Which brings the spotlight to the Cubs, as they have no real star power on the team. Their two promising stars in shortstop Starlin Castro and first baseman Anthony Rizzo struggled last year, hitting BAs of .245 and .233, respectively. Though, it is worth mentioning that Rizzo possessed true, middle-of-the-lineup power as he hit 23 HRs and drove in more than 80 RBIs.
It’s imperative that both Castro and Rizzo improve, in order for the club to start gaining on their rivals.
Also, the pitching rotation leaves much to be desired. Pitcher Jeff Samardzija, the Cubs’ perceived ace, is slated as the opening day starter, and that is a move that, frankly, doesn’t inspire much confidence since he had a 4.34 ERA in 2013. One of the few bright spots was the left-handed pitcher revelation in Travis Wood, who performed highly on a team that was tragic last year with a 3.11 ERA and an All Star to boot.
Also, figuring into this is the unexpected hiring of Rick Renteria, the new manager for the Cubs. Renteria — a baseball lifer — has never managed the game, and the jury is still out on whether or not he can effectively manage the nuances of the MLB game, along with the handling of his young players.
Perhaps his greatest job will be to coach the budding prospects — Kris Bryant, Jorge Soler and Javier Baez — in the Cubs farm system. All three have been rumored to make the leap to majors in 2014, especially Baez, who is the highest-ranking Cubs prospect in their farm system.
The farm system has been a point of order for Cubs President Theo Epstein since he came to the team a few years ago. After all, he made his fame drafting such highly touted prospects like Dustin Pedroia and Jacoby Ellsbury. The hope is that he can do the same for the Cubs.
But what is it that they say about prospects?
If you’re waiting on prospects, you might be waiting for forever.
But if there is a sliver of hope in all of this for Cub fans to take solace in, it is, without a doubt, the farm system.
It was recently ranked by the respected website Baseball Prospectus as the second best farm system in all of baseball, just behind the Minnesota Twins. Even ESPN’s MLB analyst Keith Law had high praises for the youth movement happening in the Cubs organization, as he charted the Cubs at fourth best.

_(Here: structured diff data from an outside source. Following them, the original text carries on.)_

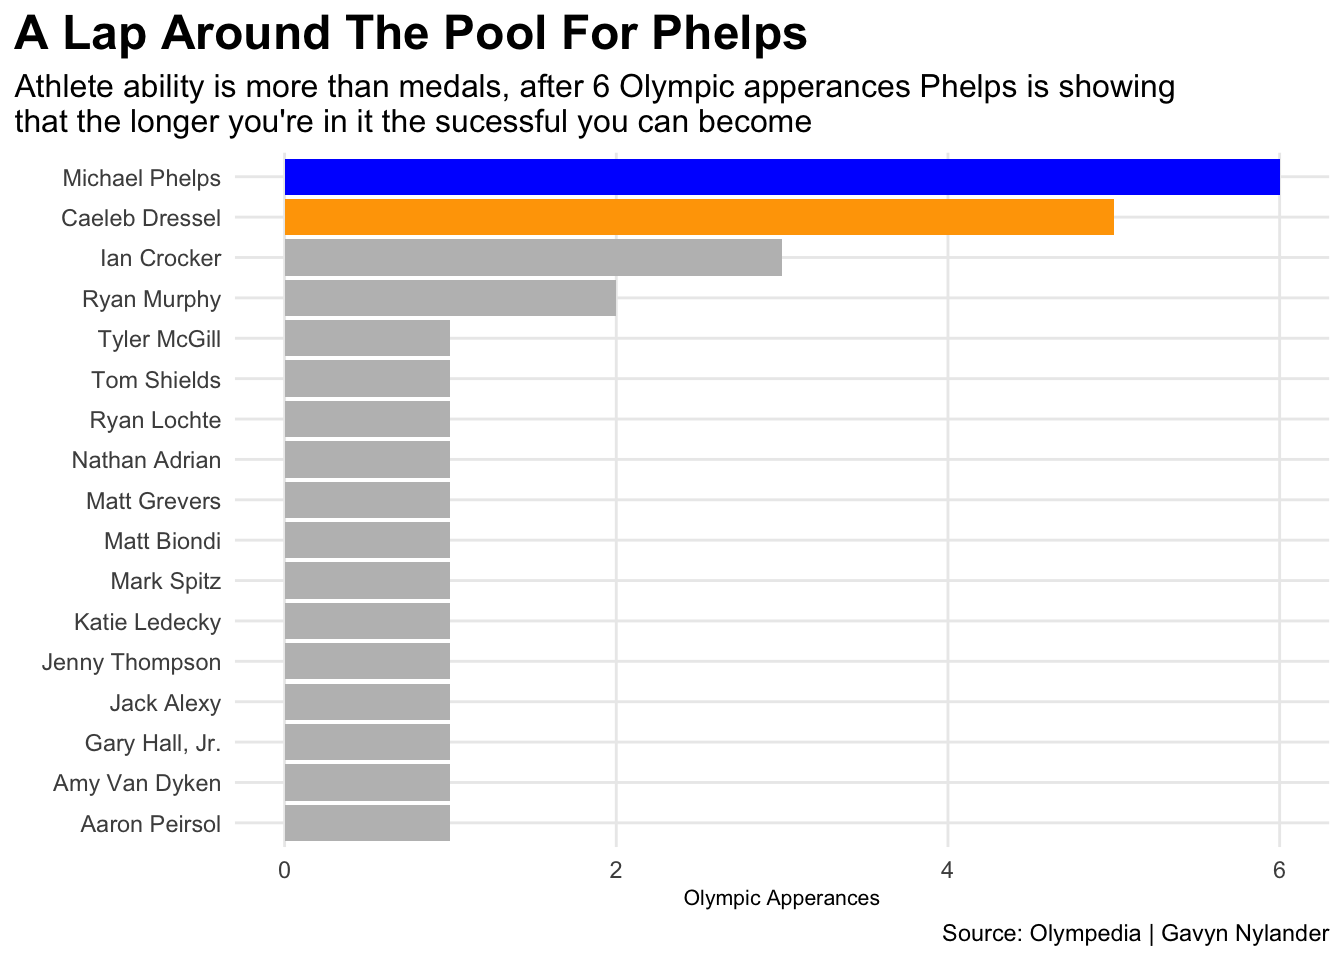
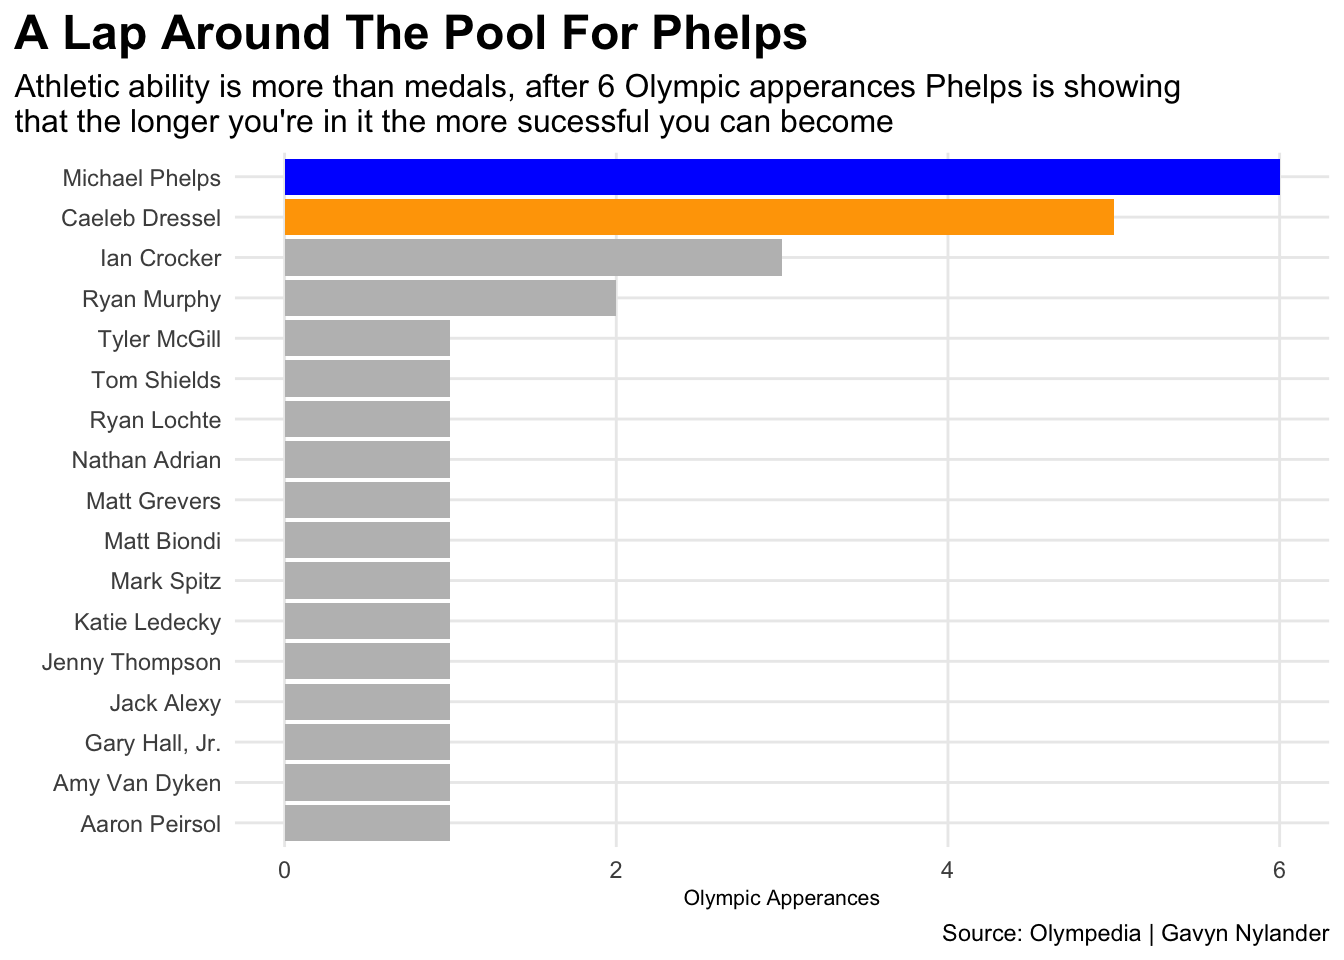
1

Changed region(s): [[0.0625, 0.0625, 0.875, 0.1562]]

diff --git a/posts/does-longevity-give-an-athletic-advantage/index.html b/posts/does-longevity-give-an-athletic-advantage/index.html
@@ -9,7 +9,7 @@
 <meta name="author" content="Gavyn Nylander">
 <meta name="dcterms.date" content="2025-11-14">
 
-<title>The Michael Phelps Legacy: Showing That Longevity Builds an Athletic Advantage – Gavyn Nylander's Sports Data Blog</title>
+<title>The Michael Phelps Legacy: Showing That Longevity Creates an Athletic Advantage – Gavyn Nylander’s Sports Data Blog</title>
 <style>
 code{white-space: pre-wrap;}
 span.smallcaps{font-variant: small-caps;}
@@ -154,7 +154,7 @@ pre > code.sourceCode > span > a:first-child::before { text-decoration: underlin
 <header id="title-block-header" class="quarto-title-block default page-columns page-full">
   <div class="quarto-title-banner page-columns page-full">
     <div class="quarto-title column-body">
-      <h1 class="title">The Michael Phelps Legacy: Showing That Longevity Builds an Athletic Advantage</h1>
+      <h1 class="title">The Michael Phelps Legacy: Showing That Longevity Creates an Athletic Advantage</h1>
                                 <div class="quarto-categories">
                 <div class="quarto-category">olympics</div>
                 <div class="quarto-category">swimming</div>
@@ -198,7 +198,7 @@ pre > code.sourceCode > span > a:first-child::before { text-decoration: underlin
 <p>&nbsp;</p>
 <p>In 2000, Phelps competed in his first Olympics at the age of 15. Dressel, however, is much newer to the Olympic stage competing in his first games in 2016, showing the wide difference in the duration of their Olympic careers.&nbsp;</p>
 <p>&nbsp;</p>
-<p>Phelps background highlights how continued involvement in a sport can have its benefits. Years at the highest level provide more opportunities to develop the competitive spirit that it takes to be successful on a global stage.</p>
+<p>Phelps background highlights how continued involvement in a sport can have its benefits. Years at the highest level provides more opportunities to develop the competitive spirit that it takes to be successful on a global stage.</p>
 <div class="cell">
 <details class="code-fold">
 <summary>Code</summary>
@@ -229,7 +229,7 @@ pre > code.sourceCode > span > a:first-child::before { text-decoration: underlin
 <span id="cb1-25"><a href="#cb1-25" aria-hidden="true" tabindex="-1"></a>    <span class="at">x=</span><span class="st">" "</span>, </span>
 <span id="cb1-26"><a href="#cb1-26" aria-hidden="true" tabindex="-1"></a>    <span class="at">y=</span><span class="st">"Olympic Apperances"</span>,</span>
 <span id="cb1-27"><a href="#cb1-27" aria-hidden="true" tabindex="-1"></a>    <span class="at">title=</span><span class="st">"A Lap Around The Pool For Phelps"</span>, </span>
-<span id="cb1-28"><a href="#cb1-28" aria-hidden="true" tabindex="-1"></a>    <span class="at">subtitle=</span><span class="st">"Athlete ability is more than medals, after 6 Olympic apperances Phelps is showing </span><span class="sc">\n</span><span class="st">that the longer you're in it the sucessful you can become"</span>, </span>
+<span id="cb1-28"><a href="#cb1-28" aria-hidden="true" tabindex="-1"></a>    <span class="at">subtitle=</span><span class="st">"Athletic ability is more than medals, after 6 Olympic apperances Phelps is showing </span><span class="sc">\n</span><span class="st">that the longer you're in it the more sucessful you can become"</span>, </span>
 <span id="cb1-29"><a href="#cb1-29" aria-hidden="true" tabindex="-1"></a>    <span class="at">caption=</span><span class="st">"Source: Olympedia | Gavyn Nylander"</span></span>
 <span id="cb1-30"><a href="#cb1-30" aria-hidden="true" tabindex="-1"></a>    ) <span class="sc">+</span></span>
 <span id="cb1-31"><a href="#cb1-31" aria-hidden="true" tabindex="-1"></a>  <span class="fu">theme_minimal</span>() <span class="sc">+</span> </span>
@@ -911,8 +911,8 @@ pre > code.sourceCode > span > a:first-child::before { text-decoration: underlin
 </div>
 </div>
 </div>
-<p>When comparing these two athletes medal counts, the difference between them become even more obvious. Phelps has won more medals than any other swimmer. With 28 medals showing what years of work looks like.&nbsp;</p>
-<p>The data illustrates how long-term commitment in sports has positive outcomes for the athlete. This is something that is shown in other sports, not just in the swimming world. Years of dedication to a sport contributes to building a legacy that inspires other athletes to follow long and hope to be a part of that same legacy someday.</p>
+<p>When comparing these two athletes medal counts, the difference between them becomes even more obvious. Phelps has won more medals than any other swimmer. With 28 medals showing what years of hard work looks like.&nbsp;</p>
+<p>The data illustrates how long-term commitment in sports has positive outcomes for athletes. This is something that is shown in other sports, not just in the swimming world. Years of dedication to a sport contributes to building a legacy that inspires other athletes to follow long and hope to be a part of that same legacy someday.</p>
 <p>&nbsp;</p>
 
 

diff --git a/index.html b/index.html
@@ -209,7 +209,7 @@ window.Quarto = {
 
 <div class="quarto-listing quarto-listing-container-default" id="listing-listing">
 <div class="list quarto-listing-default">
-<div class="quarto-post image-right" data-index="0" data-categories="b2x5bXBpY3MlMkNzd2ltbWluZw==" data-listing-date-sort="1763100000000" data-listing-file-modified-sort="1763314794113" data-listing-date-modified-sort="NaN" data-listing-reading-time-sort="6" data-listing-word-count-sort="1195">
+<div class="quarto-post image-right" data-index="0" data-categories="b2x5bXBpY3MlMkNzd2ltbWluZw==" data-listing-date-sort="1763100000000" data-listing-file-modified-sort="1763316443115" data-listing-date-modified-sort="NaN" data-listing-reading-time-sort="6" data-listing-word-count-sort="1196">
 <div class="thumbnail"><a href="./posts/does-longevity-give-an-athletic-advantage/index.html" class="no-external">
 
 <img loading="lazy" src="./posts/does-longevity-give-an-athletic-advantage/image.png" class="thumbnail-image">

Hope springs eternal. And for the Cubs, hope might just be all that they have.